Ornette Coleman did just that when he employed the fluttering talent of vocalist Asha Puthli on his seminal exploration Science Fiction (Columbia, 1971), especially on "What Reason Could I Give"and the album's title track. Here, percussion colorist and intrepid musician Brian Adler makes these otherworldly proffering to the Divine, coaxing and urging vocalist Sunny Kim to sing ever upward in cloudy spirals to reach the deepest mystical communion with God. That Adler's musical compositions are exploratory in a questioning, non-judgmental manner is a perfect foil for the dramatic monologues of these mystic journeys works in the odd meters of his percussive approach.
Kim's spare and almost palpably plaintive approach to the poetry readingswhether sung or recitedstrikes a tenuous, almost gossamer chord en route to the mystical union for which they strive. And with extraordinary work by the rest of the ensembleespecially pianists Carmen Staaf and Frank Carlberg, who tread softly as they dapple the music with glittering notes, and Robert Lanzetti's plaintive guitar on "Singing Image of Fire" and "In Our Idleness"this collection of deeply meditative music strikes interior chords, where the heart and the mind's inner ear intersect, bringing the whole body alive.
Track Listing: The Drop and the Sea; Singing Image of Fire; Kangbyunsalja; Out Beyond Ideas; I Felt Love; Courteous to the Ant; Incredible Urge; Endless is My Wealth; The Man Who Wasn't There; In Our Idleness; Cold Mountain Path; Blindfolded.
Personnel: Brian Adler: drum set, tabla, cajon, melodica; Sunny Kim: voice (1-11); Carmen Staaf: piano, accordion (1, 3, 5, 6, 8, 10); Frank Carlberg: piano (4, 7, 8, 11); Matt Aronoff: acoustic bass (5, 10); Robert Lanzetti: guitar (2, 12); Nathan Goheen: electric bass (2, 12).
Year Released: 2010
| Record Label: Self Produced
| Style: Vocal
I love jazz because it's so different than pop and has an emotional pull that other music does not have.
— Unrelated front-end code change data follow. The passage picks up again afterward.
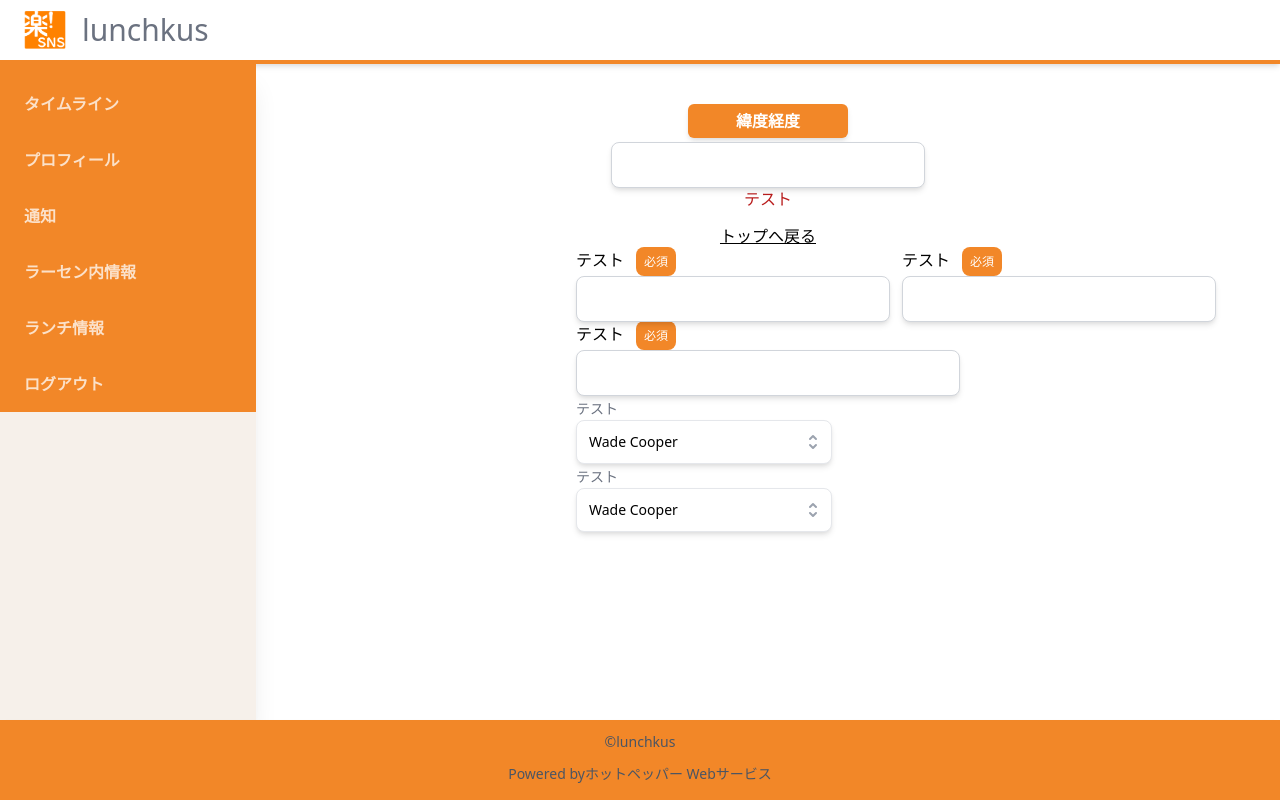
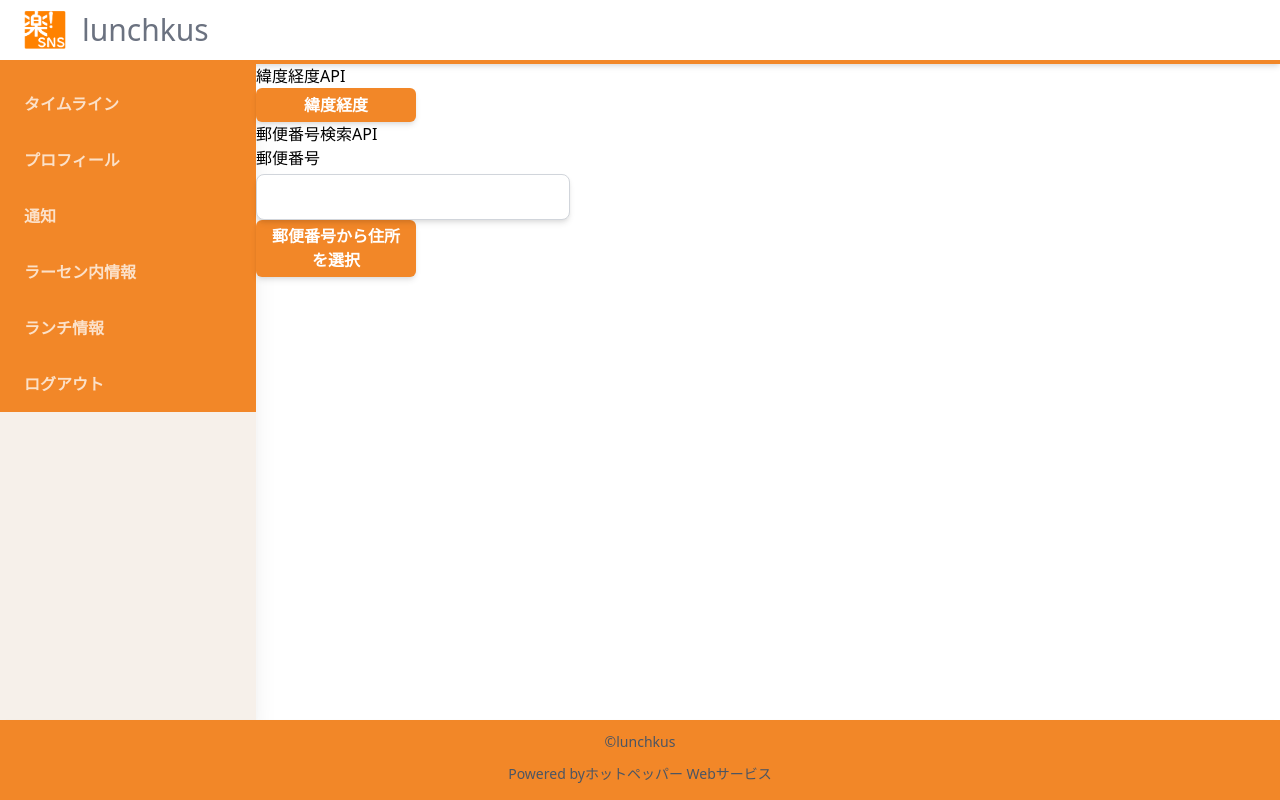
Before and after one commit to suzu1997/rakus-sns-app, a Next.js app: page /aaa/test in a window 1280 px wide. Built offline with nearby package versions, Linux system fonts and the light colour scheme.

Commit message:
テストページにて郵便番号API呼び出し

```diff
--- a/src/components/Lunch/GetAddress.tsx
+++ /dev/null
@@ -1,10 +0,0 @@
-import { FC, memo } from "react";
-import { TextInput } from "../Form/TextInput";
-
-export const GetAddress: FC = memo(() => {
-  return (
-    <>
-      <TextInput label="" type="text" fullWidth={false} required={false} />
-    </>
-  );
-});
--- a/src/components/Modal/PasswordModal.tsx
+++ b/src/components/Modal/PasswordModal.tsx
@@ -255,7 +255,6 @@ export const PasswordModal: FC<Props> = memo((props) => {
                       color="white"
                       size="md"
                       onClick={onSubmit}
-                      type="button"
                     />
                     <Button
                       label="キャンセル"
--- a/src/pages/aaa/test.tsx
+++ b/src/pages/aaa/test.tsx
@@ -1,18 +1,17 @@
 import type { NextPage } from "next";
-import Link from "next/link";
 import { useCallback, useState } from "react";
-import { SelectBox } from "../../components/Form/SelectBox";
-import { TextInput } from "../../components/Form/TextInput";
-import Cookie from "universal-cookie";
 import axios from "axios";
 import { Button } from "../../components/Button/Button";
+//緯度経度
 import { GoogleMap } from "../../components/Lunch/GoogleMap";
-import { GetAddress } from "../../components/Lunch/GetAddress";
+//郵便番号検索
+import { TextInput } from "../../components/Form/TextInput";
+import { useGetAddress } from "../../hooks/getAddress";
 
 const Test: NextPage = () => {
+  //緯度経度変数
   const [latitudeData, setLatitudeData] = useState("");
   const [longitudeData, setLongitudeData] = useState("");
-
   /**
    * 緯度経度API
    */
@@ -38,82 +37,40 @@ const Test: NextPage = () => {
     console.dir("経度" + longitude + "0");
   }, []);
 
-  const options = [
-    { id: "1", name: "Wade Cooper" },
-    { id: "2", name: "Arlene Mccoy" },
-    { id: "3", name: "Devon Webb" },
-    { id: "4", name: "Tom Cook" },
-    { id: "5", name: "Tanya Fox" },
-    { id: "6", name: "Hellen Schmidt" },
-  ];
+  /**
+   * 郵便番号検索API
+   */
+  //郵便番号入力用
+  const [zipcode, setZipcode] = useState("");
 
-  const [value, setValue] = useState<string>("");
-  const [selectValue, setSelectValue] = useState<string>(options[0].name);
-
-  const inputValue = useCallback(
+  const inputZipcode = useCallback(
     (e) => {
-      setValue(e.target.value);
+      setZipcode(e.target.value);
     },
-    [setValue],
+    [setZipcode],
   );
+  const { getAddress, address, errorOfAddress } = useGetAddress(zipcode);
 
   return (
-    <div className="flex flex-col items-center mt-10">
+    <>
+      <p>緯度経度API</p>
       <Button label="緯度経度" onClick={latitudeLongitude} />
       {latitudeData != "" && longitudeData != "" && (
         <GoogleMap latitude={latitudeData} longitude={longitudeData} />
       )}
-
-      <GetAddress />
-
-      <p className="font-mono text-red-700">テスト</p>
-      <Link href="/">
-        <a className="underline hover:text-blue-800 mt-3">トップへ戻る</a>
-      </Link>
-      {/* inputテスト */}
-      <div className="w-96 flex gap-3">
-        <TextInput
-          label={"テスト"}
-          value={value}
-          type="text"
-          fullWidth={false}
-          required
-          onChange={inputValue}
-        />
-        <TextInput
-          label={"テスト"}
-          value={value}
-          type="text"
-          fullWidth={false}
-          required
-          onChange={inputValue}
-        />
-      </div>
-      <div className="w-96">
-        <TextInput
-          label={"テスト"}
-          value={value}
-          type="text"
-          fullWidth={true}
-          required
-          onChange={inputValue}
-        />
-        <div className="w-60">
-          <SelectBox
-            label={"テスト"}
-            value={selectValue}
-            options={options}
-            select={setSelectValue}
-          />
-        </div>
-        <SelectBox
-          label={"テスト"}
-          value={selectValue}
-          options={options}
-          select={setSelectValue}
-        />
-      </div>
-    </div>
+      <p>郵便番号検索API</p>
+      {errorOfAddress}
+      <TextInput
+        value={zipcode}
+        label="郵便番号"
+        type="text"
+        fullWidth={false}
+        required={false}
+        onChange={inputZipcode}
+      />
+      <Button label="郵便番号から住所を選択" onClick={getAddress} />
+      <div>{address}</div>
+    </>
   );
 };
 
```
I was first exposed to jazz when I saw Dave Brubeck in 1974.
The first jazz record I bought was Bitches Brew by Miles Davis.